“We should try to leave the world a better place than when we entered it.”—Michio Kaku
Inclusiveness, diversity, and belonging in the workplace have become essential parts of a ubiquitous, ever-present ideology for organizations. Diversity and inclusion are quickly moving to the top of organizations’ lists of priorities because of the value they add. Not only do they contribute to creating a happier, more discretionary, and productive workforce, they also improve the organizations’ financial performance, as multiple studies have reported.

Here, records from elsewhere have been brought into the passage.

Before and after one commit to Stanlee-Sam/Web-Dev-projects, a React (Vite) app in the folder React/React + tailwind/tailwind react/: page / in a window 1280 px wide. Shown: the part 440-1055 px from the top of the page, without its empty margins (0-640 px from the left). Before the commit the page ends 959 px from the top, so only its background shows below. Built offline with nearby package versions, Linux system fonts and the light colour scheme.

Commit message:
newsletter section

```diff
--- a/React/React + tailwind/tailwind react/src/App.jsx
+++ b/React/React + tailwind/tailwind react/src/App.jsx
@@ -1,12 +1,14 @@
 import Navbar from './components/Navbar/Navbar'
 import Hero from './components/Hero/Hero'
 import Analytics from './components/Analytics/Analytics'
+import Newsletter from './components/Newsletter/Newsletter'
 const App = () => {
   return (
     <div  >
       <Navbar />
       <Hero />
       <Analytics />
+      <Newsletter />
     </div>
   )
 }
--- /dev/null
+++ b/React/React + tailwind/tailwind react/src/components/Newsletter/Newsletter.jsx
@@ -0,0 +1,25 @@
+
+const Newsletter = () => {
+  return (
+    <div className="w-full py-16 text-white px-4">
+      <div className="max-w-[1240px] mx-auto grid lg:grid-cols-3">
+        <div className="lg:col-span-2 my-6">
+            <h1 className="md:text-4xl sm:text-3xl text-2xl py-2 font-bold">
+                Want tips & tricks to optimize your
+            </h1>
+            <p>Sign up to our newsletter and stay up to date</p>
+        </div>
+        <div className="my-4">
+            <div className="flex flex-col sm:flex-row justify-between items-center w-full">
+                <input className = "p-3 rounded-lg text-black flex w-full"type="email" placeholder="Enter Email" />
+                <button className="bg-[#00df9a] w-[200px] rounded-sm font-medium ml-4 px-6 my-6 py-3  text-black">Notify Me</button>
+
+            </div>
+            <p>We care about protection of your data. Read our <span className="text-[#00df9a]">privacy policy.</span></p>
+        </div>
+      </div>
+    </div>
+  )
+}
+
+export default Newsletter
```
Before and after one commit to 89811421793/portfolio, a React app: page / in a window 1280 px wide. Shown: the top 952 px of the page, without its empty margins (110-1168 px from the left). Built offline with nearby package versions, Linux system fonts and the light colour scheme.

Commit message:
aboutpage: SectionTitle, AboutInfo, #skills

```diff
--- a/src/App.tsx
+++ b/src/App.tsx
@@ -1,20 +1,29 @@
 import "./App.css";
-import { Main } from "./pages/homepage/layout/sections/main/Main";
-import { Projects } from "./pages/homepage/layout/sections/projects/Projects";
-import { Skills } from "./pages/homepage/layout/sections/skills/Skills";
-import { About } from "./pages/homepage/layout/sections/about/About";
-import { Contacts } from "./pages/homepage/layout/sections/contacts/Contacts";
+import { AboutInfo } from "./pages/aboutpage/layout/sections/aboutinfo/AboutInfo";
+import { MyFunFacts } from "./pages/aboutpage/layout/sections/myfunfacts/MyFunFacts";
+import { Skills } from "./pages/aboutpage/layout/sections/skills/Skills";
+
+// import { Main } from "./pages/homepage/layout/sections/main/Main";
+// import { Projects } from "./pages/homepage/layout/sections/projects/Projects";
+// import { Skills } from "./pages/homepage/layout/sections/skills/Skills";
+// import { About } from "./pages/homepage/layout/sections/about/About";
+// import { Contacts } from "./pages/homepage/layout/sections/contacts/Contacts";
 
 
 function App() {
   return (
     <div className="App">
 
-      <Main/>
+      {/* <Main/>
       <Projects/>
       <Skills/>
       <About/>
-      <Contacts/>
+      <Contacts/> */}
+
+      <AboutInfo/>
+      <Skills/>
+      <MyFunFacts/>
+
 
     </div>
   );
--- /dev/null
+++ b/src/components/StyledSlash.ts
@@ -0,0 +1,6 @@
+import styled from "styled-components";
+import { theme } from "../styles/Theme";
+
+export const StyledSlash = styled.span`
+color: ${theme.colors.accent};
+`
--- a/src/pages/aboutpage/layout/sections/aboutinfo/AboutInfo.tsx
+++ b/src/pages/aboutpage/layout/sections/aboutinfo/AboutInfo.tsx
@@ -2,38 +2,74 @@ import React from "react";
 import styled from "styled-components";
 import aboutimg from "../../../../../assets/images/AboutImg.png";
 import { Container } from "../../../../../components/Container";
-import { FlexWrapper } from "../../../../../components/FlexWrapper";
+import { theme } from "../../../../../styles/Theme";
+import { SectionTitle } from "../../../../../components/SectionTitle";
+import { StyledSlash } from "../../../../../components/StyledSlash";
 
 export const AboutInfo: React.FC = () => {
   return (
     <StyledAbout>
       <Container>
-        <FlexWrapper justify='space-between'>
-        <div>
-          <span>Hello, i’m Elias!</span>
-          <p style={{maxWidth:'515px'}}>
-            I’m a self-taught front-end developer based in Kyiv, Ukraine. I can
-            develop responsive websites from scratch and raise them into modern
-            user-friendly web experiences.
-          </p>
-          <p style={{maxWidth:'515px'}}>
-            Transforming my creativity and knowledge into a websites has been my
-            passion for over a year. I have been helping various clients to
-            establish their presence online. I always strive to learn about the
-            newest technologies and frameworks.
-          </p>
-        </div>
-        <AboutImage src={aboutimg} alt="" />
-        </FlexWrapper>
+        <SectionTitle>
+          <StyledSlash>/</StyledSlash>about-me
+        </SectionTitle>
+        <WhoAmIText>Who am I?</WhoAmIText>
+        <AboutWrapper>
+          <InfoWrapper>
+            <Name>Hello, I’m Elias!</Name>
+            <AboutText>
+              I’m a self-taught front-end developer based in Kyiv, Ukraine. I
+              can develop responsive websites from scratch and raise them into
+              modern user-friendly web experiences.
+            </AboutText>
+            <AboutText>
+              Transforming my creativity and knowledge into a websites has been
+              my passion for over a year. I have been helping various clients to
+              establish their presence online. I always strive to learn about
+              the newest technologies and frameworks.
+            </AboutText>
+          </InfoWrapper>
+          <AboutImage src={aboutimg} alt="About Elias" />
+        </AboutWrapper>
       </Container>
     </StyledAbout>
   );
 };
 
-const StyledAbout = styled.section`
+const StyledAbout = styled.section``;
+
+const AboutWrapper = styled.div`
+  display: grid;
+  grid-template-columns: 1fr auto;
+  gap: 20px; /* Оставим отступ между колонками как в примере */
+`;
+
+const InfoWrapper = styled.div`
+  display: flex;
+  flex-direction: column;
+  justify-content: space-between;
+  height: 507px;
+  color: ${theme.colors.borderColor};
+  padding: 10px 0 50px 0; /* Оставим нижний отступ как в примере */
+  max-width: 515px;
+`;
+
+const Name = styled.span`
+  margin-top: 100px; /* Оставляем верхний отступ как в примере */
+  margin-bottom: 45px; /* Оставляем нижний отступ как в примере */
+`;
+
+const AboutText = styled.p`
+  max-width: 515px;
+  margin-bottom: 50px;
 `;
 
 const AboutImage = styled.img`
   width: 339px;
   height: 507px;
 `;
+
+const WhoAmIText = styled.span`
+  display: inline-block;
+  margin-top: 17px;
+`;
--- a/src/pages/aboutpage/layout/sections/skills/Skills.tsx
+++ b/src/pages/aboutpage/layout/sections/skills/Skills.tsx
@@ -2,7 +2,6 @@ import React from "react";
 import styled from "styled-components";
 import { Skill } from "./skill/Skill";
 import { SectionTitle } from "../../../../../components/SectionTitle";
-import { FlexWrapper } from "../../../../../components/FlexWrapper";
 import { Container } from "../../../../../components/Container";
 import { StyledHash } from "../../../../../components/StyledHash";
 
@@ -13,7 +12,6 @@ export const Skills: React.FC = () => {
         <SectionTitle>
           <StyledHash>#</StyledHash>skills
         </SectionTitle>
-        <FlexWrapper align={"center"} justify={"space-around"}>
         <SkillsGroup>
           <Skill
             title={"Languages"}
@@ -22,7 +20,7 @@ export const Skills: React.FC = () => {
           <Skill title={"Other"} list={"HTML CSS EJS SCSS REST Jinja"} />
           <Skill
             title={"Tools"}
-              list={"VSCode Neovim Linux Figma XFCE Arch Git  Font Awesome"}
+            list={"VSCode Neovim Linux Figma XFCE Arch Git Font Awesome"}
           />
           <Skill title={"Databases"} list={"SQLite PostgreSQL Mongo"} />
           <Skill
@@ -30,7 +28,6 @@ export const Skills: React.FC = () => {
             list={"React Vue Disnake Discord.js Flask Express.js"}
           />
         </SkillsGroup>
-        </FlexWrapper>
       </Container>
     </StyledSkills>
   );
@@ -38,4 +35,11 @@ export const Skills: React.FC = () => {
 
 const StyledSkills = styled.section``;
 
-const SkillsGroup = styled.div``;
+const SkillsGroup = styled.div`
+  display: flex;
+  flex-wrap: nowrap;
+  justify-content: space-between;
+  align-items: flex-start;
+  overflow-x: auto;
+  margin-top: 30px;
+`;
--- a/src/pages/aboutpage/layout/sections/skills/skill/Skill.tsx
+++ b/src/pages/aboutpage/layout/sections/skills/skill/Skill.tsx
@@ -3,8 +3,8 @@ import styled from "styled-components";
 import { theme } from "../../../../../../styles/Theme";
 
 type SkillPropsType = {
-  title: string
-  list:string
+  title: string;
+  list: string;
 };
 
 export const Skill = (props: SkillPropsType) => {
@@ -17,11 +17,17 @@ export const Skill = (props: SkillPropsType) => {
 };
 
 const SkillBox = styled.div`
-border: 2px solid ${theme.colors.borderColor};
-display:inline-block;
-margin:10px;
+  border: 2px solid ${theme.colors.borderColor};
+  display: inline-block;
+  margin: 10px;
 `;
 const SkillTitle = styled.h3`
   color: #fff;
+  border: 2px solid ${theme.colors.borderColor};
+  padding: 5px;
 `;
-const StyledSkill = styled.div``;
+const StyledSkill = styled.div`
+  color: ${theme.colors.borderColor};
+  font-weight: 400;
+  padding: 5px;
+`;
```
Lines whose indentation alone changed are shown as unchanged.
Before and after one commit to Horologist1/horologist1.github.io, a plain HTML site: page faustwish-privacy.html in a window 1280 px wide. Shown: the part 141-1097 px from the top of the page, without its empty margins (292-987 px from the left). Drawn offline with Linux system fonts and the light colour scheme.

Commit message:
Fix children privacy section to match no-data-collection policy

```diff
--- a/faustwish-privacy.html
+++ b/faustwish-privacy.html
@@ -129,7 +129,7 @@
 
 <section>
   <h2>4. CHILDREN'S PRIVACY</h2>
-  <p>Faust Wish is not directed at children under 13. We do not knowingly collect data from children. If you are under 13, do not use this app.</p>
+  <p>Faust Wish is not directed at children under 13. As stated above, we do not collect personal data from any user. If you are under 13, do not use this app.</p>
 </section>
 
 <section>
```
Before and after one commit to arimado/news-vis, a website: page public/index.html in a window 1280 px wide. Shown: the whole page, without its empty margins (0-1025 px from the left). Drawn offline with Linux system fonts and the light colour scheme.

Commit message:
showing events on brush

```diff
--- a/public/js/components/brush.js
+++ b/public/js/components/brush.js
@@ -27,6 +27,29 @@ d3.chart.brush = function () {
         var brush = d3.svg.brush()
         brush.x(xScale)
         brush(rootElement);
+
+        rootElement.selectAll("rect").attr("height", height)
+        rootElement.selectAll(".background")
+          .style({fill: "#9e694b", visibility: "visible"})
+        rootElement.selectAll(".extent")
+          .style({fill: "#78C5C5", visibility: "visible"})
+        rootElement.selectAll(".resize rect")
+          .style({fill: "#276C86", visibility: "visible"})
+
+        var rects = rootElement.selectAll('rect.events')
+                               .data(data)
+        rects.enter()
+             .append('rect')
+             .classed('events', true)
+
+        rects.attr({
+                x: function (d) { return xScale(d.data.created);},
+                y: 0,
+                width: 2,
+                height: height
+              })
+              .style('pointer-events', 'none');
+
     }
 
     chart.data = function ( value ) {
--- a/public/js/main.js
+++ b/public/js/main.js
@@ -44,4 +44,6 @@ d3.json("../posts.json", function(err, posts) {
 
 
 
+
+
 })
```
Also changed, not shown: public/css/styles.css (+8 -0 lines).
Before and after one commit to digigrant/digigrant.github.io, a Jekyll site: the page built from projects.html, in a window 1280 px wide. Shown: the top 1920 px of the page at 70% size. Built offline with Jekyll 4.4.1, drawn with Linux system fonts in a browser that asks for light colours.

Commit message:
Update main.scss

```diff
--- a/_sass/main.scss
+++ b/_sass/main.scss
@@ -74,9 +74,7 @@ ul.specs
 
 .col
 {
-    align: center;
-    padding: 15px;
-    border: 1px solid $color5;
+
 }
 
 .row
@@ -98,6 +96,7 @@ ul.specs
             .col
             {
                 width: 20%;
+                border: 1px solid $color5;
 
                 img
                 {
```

Still, one of the biggest challenges we face today is creating a diverse and inclusive environment for the workforce. Achieving true diversity and inclusion takes more than a training video or a session about being polite to coworkers. Many reputed organizations have been taking measures across multiple fronts—including hiring, promotions, opportunities, behavior, and more—to instill, improve, and constantly monitor these principles. Awareness of the business case for inclusion and diversity is on the rise. While social justice is typically the initial impetus behind these efforts, companies have increasingly begun to regard inclusion, diversity, and belonging as a source of competitive advantage—and more specifically, as a key enabler of growth. Read More
This is a question that every UX professional faces at some point: is it better to be a UX generalist—for example, practicing both user research and UX design—or is it better to specialize—perhaps in a specific domain? Companies often question whether a team of UX generalists or a mix of specialists is best.
I might be the ideal person to answer this question. Over the last 15 years, I’ve had the unusual experience of starting out as a UX design generalist, becoming a user research specialist, and again becoming a UX design generalist. In this column, I’ll discuss the advantages and disadvantages of generalization and specialization for UX professionals and the companies that hire them. Read More
To get work as a professional designer, whether as an in-house designer or an independent consultant, the first thing you need to have is a good design portfolio. If you want to win design projects, your design portfolio must impress your prospective clients. Your portfolio showcases your design skills, creativity, and talent and helps clients to envision what they can expect if they hire you. Your portfolio can help you to make a great first impression, which is essential in today’s competitive design industry.
How can you create a brilliant, eye-catching design portfolio? First, you must decide what goals you want to achieve through your design portfolio and what information it should include. Your design portfolio should be a virtual gallery of your best designs. It should tell a well-crafted story about your work and give your future clients a sneak-peek into the design processes and methods you use in overcoming design challenges. Read More